New York – Washington Letter for Week beginning April 11
What happened last week?
- Trade deficit growth
The U.S. trade deficit grew $1.2 billion in February to reach $47.1 billion from $45.9 billion in January. As a result, Dow Jones and S&P 500 indexes recorded their largest daily declines in a month in the U.S. stock market.
- Tax system loophole
U.S. President Barack Obama urged Congress on Tuesday to close loopholes in the American tax system to help prevent U.S. companies from avoiding paying taxes. The next day, pharmaceutical giant Pfizer announced that it is walking away from a $160 billion merger deal with Ireland-based Allergan, citing U.S. efforts to prevent corporate inversion.
- Lawsuit on merger of oilfield service companies
The Justice Department filed a lawsuit to block a $34.6 billion merger between the world’s No. 2 and No. 3 oilfield services companies – Halliburton and Baker Hughes -- saying the move would undermine competition in the energy sector.
- BP settlement
On Monday, a U.S. judge approved British energy company British Petroleum's (BP) $20 billion settlement agreement for 2010 Macondo oil spill.
In total, the British giant's total tab for the disaster, including other settlements, penalties, fees and cleaning expenses, is expected to be over $50 billion.
- U.S. weekly crude oil inventories
U.S. weekly crude oil inventories decreased for the first time in 8 weeks.
Federal Reserve officials are divided on a decision whether to raise interest rates in April, according to minutes released Wednesday from the group’s March meeting.
Federal Reserve Chair Janet Yellen said Thursday that she does not believe the U.S. economy is a bubble. At the meeting when Yellen was joined by three of her predecessors -- Ben Bernanke, Alan Greenspan and Paul Volcker – the Fed heavyweights discussed significant issues of the U.S. economy.
The global rating agency Moody's has kept Turkey's credit rating unchanged, it was announced late Friday.
Moody's downgraded ratings of three major oil companies -- Royal Dutch Shell, Total S.A., and Chevron.
- Oil production freeze
Kuwait OPEC Governor Nawal Al-Fuzaia said OPEC and major non-OPEC countries are likely to agree on an oil production freeze deal on April 17.
The week ahead
– All eyes on Doha oil price freeze meeting

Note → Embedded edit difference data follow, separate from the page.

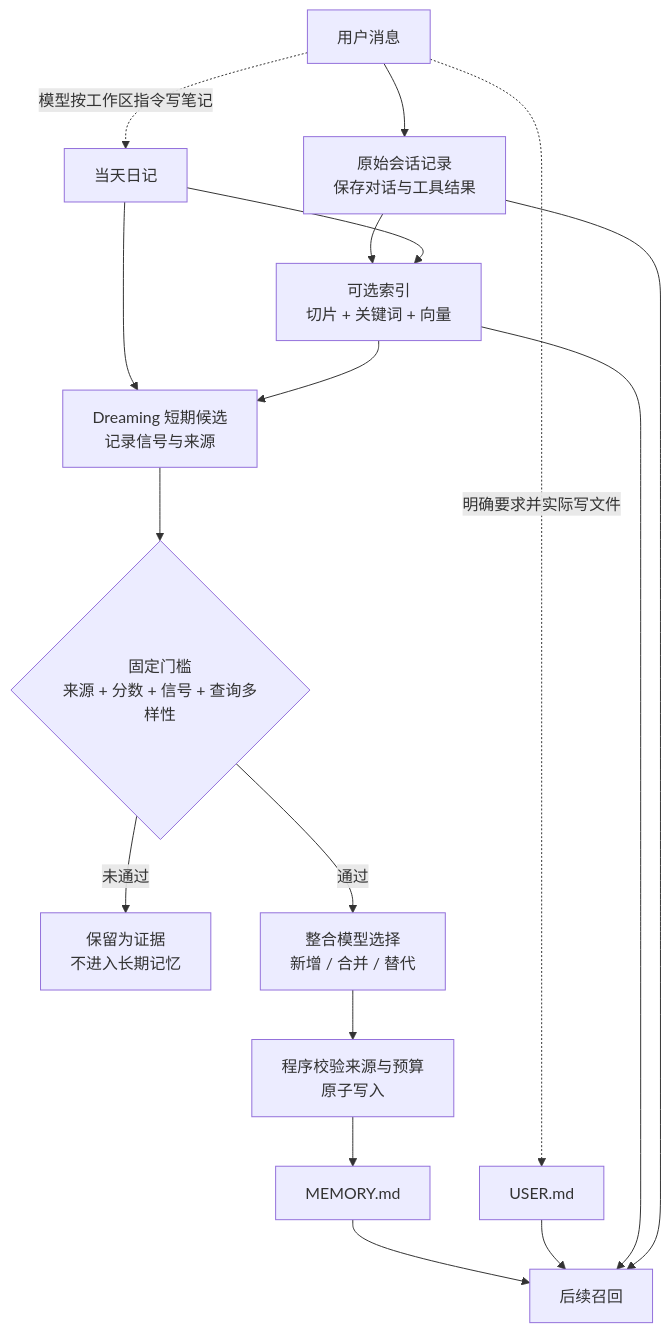
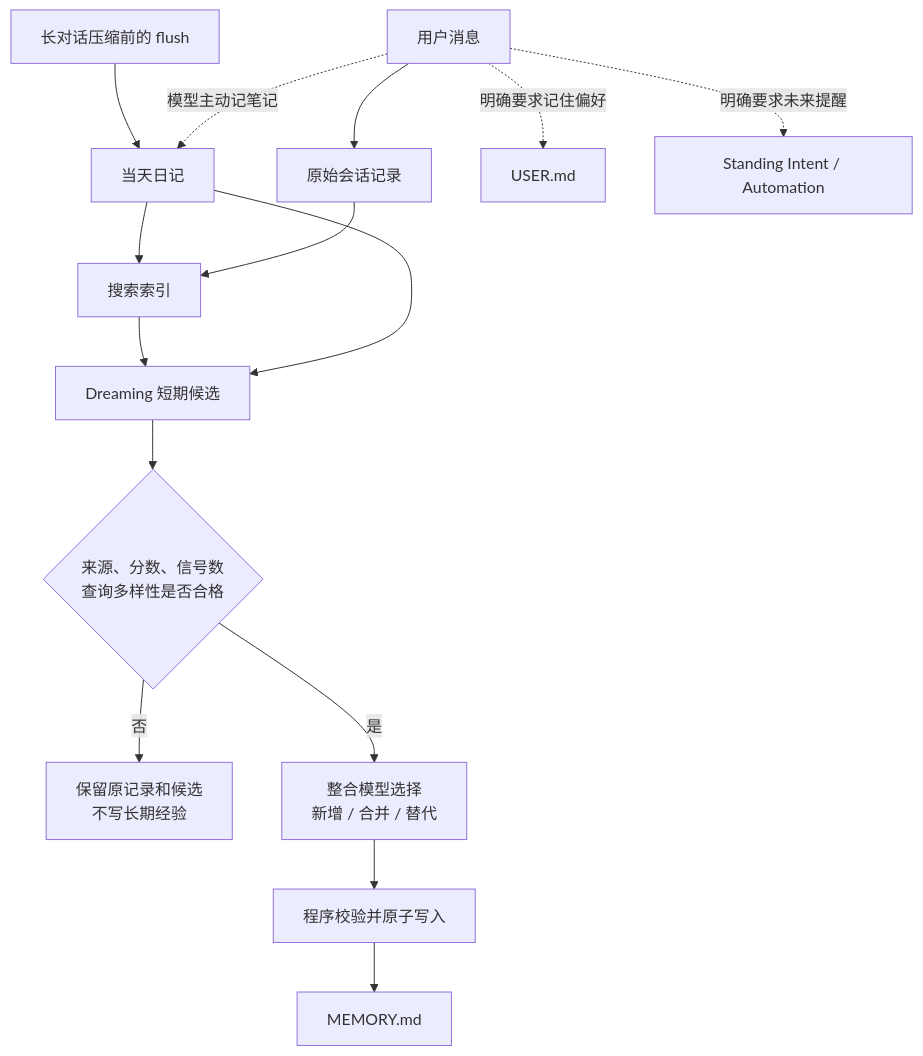
One commit to ALVIN-YANG/alvin-notes changed the diagram in src/content/docs/claw/openclaw/9-memory-system-deep-dive.md. Above: the diagram before and after it, drawn with Mermaid. The commit also changed other lines of this file, not shown here.

````diff
--- a/src/content/docs/claw/openclaw/9-memory-system-deep-dive.md
+++ b/src/content/docs/claw/openclaw/9-memory-system-deep-dive.md
@@ -39,19 +46,17 @@
 ```mermaid
 flowchart TD
-  U["用户消息"] --> T["原始会话记录<br/>保存对话与工具结果"]
-  T --> I["可选索引<br/>切片 + 关键词 + 向量"]
-  U -. "模型按工作区指令写笔记" .-> D["当天日记"]
+  U["用户消息"] --> T["原始会话记录"]
+  T --> I["搜索索引"]
+  U -. "模型主动记笔记" .-> D["当天日记"]
+  F["长对话压缩前的 flush"] --> D
   D --> I
-  D --> S["Dreaming 短期候选<br/>记录信号与来源"]
+  D --> S["Dreaming 短期候选"]
   I --> S
-  S --> G{"固定门槛<br/>来源 + 分数 + 信号 + 查询多样性"}
-  G -->|未通过| X["保留为证据<br/>不进入长期记忆"]
-  G -->|通过| C["整合模型选择<br/>新增 / 合并 / 替代"]
-  C --> V["程序校验来源与预算<br/>原子写入"]
+  S --> G{"来源、分数、信号数<br/>查询多样性是否合格"}
+  G -->|否| X["保留原记录和候选<br/>不写长期经验"]
+  G -->|是| C["整合模型选择<br/>新增 / 合并 / 替代"]
+  C --> V["程序校验并原子写入"]
   V --> M["MEMORY.md"]
-  U -. "明确要求并实际写文件" .-> P["USER.md"]
-  M --> R["后续召回"]
-  P --> R
-  I --> R
-  T --> R
+  U -. "明确要求记住偏好" .-> P["USER.md"]
+  U -. "明确要求未来提醒" .-> A["Standing Intent / Automation"]
 ```
````
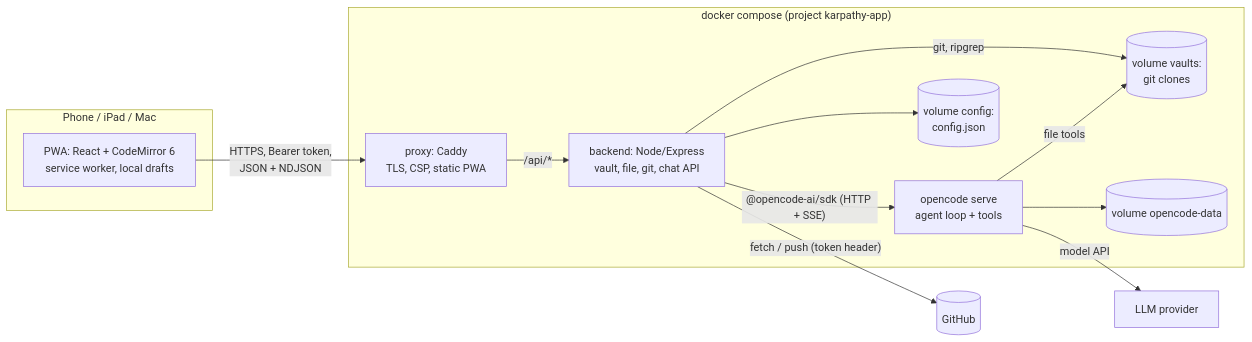
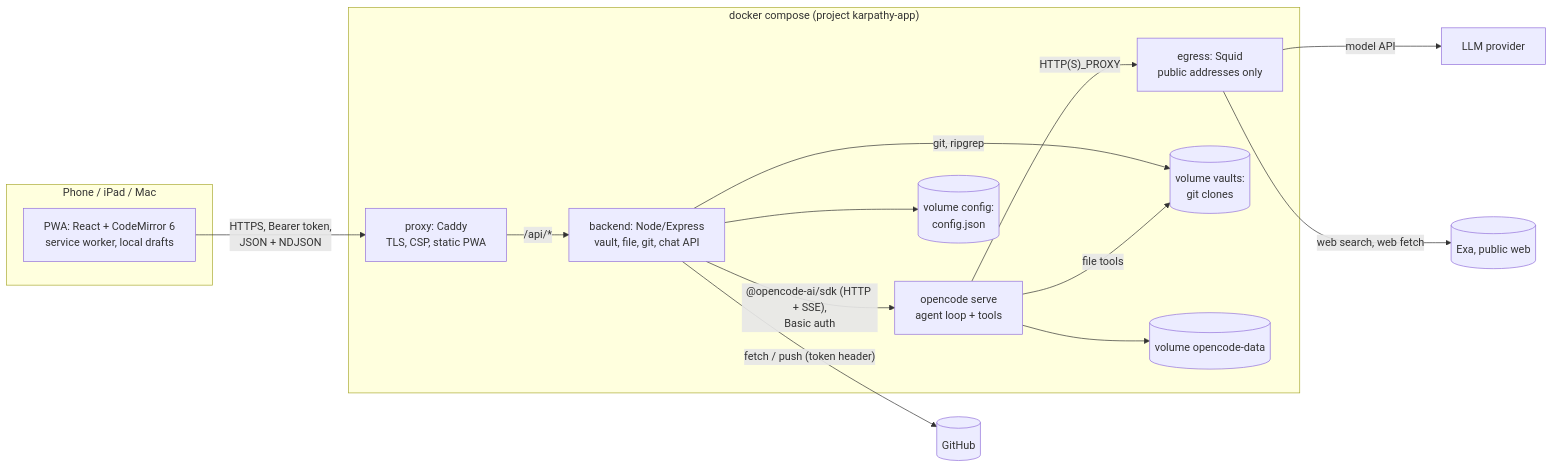
One commit to tillg/karpathy.app changed the first of 6 diagrams in specs/system/architecture.md. Above: the diagram before and after it, drawn with Mermaid. The commit also changed other lines of this file and 6 other files, not shown here.

````diff
--- a/specs/system/architecture.md
+++ b/specs/system/architecture.md
@@ -17,25 +17,29 @@
 ```mermaid
 flowchart LR
   subgraph Device["Phone / iPad / Mac"]
     PWA[PWA: React + CodeMirror 6<br/>service worker, local drafts]
   end
   subgraph Stack["docker compose (project karpathy-app)"]
     P[proxy: Caddy<br/>TLS, CSP, static PWA]
     B[backend: Node/Express<br/>vault, file, git, chat API]
     O[opencode serve<br/>agent loop + tools]
+    E[egress: Squid<br/>public addresses only]
     V[(volume vaults:<br/>git clones)]
     C[(volume config:<br/>config.json)]
     OD[(volume opencode-data)]
   end
   GH[(GitHub)]
   LLM[LLM provider]
+  WEB[(Exa, public web)]
   PWA -- "HTTPS, Bearer token,<br/>JSON + NDJSON" --> P
   P -- "/api/*" --> B
-  B -- "@opencode-ai/sdk (HTTP + SSE)" --> O
+  B -- "@opencode-ai/sdk (HTTP + SSE),<br/>Basic auth" --> O
   B -- "git, ripgrep" --> V
   B --> C
   O -- "file tools" --> V
   O --> OD
   B -- "fetch / push (token header)" --> GH
-  O -- "model API" --> LLM
+  O -- "HTTP(S)_PROXY" --> E
+  E -- "model API" --> LLM
+  E -- "web search, web fetch" --> WEB
 ```
````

All eyes will be in Doha, Qatar this week as major oil producing countries – non-OPEC Russia, OPEC heavyweight Saudi Arabia, and 13 others -- will meet on April 17 to discuss the global oil market and the plummeting prices.
Venezuela, Russia, Saudi Arabia and Qatar had first proposed in February to freeze their individual oil output at January levels to trim the glut of supply in the global market.
While Iran said it would not freeze its oil production but would increase its crude exports after the sanctions removal, it is nonetheless expected to participate in the Doha meeting on Sunday.
Meanwhile, the global crude market has already begun pricing in the positive impact of a potential successful deal at the Doha meeting and this has been reflected on crude prices. Global benchmark Brent crude climbed above $40 per barrel early Monday and American benchmark was just below $38 a barrel - both benchmarks reflecting a rising trend.
Provided there is no a sudden unexpected jump in the value of the U.S. dollar this week, or in the U.S. weekly crude oil inventory data on Wednesday, oil prices could rise to challenge the $50 per barrel mark, and may even surpass this threshold if the Doha meeting concludes successfully with an agreement on freezing output levels.
The recent price rise, however, is mostly psychological. Many participants of the upcoming Doha meeting have agreed to freeze their output at January levels, but the production of Saudi Arabia and Russia – the world’s top two crude producers – were at their highest levels in January. This means that their decision to freeze individual output levels will not trim any oversupply in the global market and the glut will continue to increase since global crude demand still lags behind total production, due to the economic slowdown in China and Europe.
However, the psychological effect is still important since Saudi Arabia is willing to sit and discuss low oil prices. The Kingdom refused to trim its output level during OPEC’s last three meetings in November 2014, June 2015 and December 2015.
The Saudi strategy was to continue to let oil prices fall to drive high cost producers out of the market in order to increase its share in the global market. To some extent this succeeded. Oil production in the U.S. fell by 500,000 barrels per day since April 2015, while the Russian economy encountered hardships.
- Obama’s meeting with Fed Chair
In other events this week, the U.S. President Barack Obama will meet with Federal Reserve (Fed) Chair Janet Yellen on Monday to discuss the economy and possible reforms in Wall Street.
- Retail sales, producer price index and consumer price index
Retail sales for the month of the March will be announced on Wednesday. They are expected to rise by 0.1 percent, while it fell by 0.1 percent in February.
In addition, the producer price index for March is expected to rise by 0.3 percent, as opposed to a 0.2 percent fall in February.
And, consumer price index for March is expected to rise by 0.2 percent, as opposed to a 0.2 percent decline in February.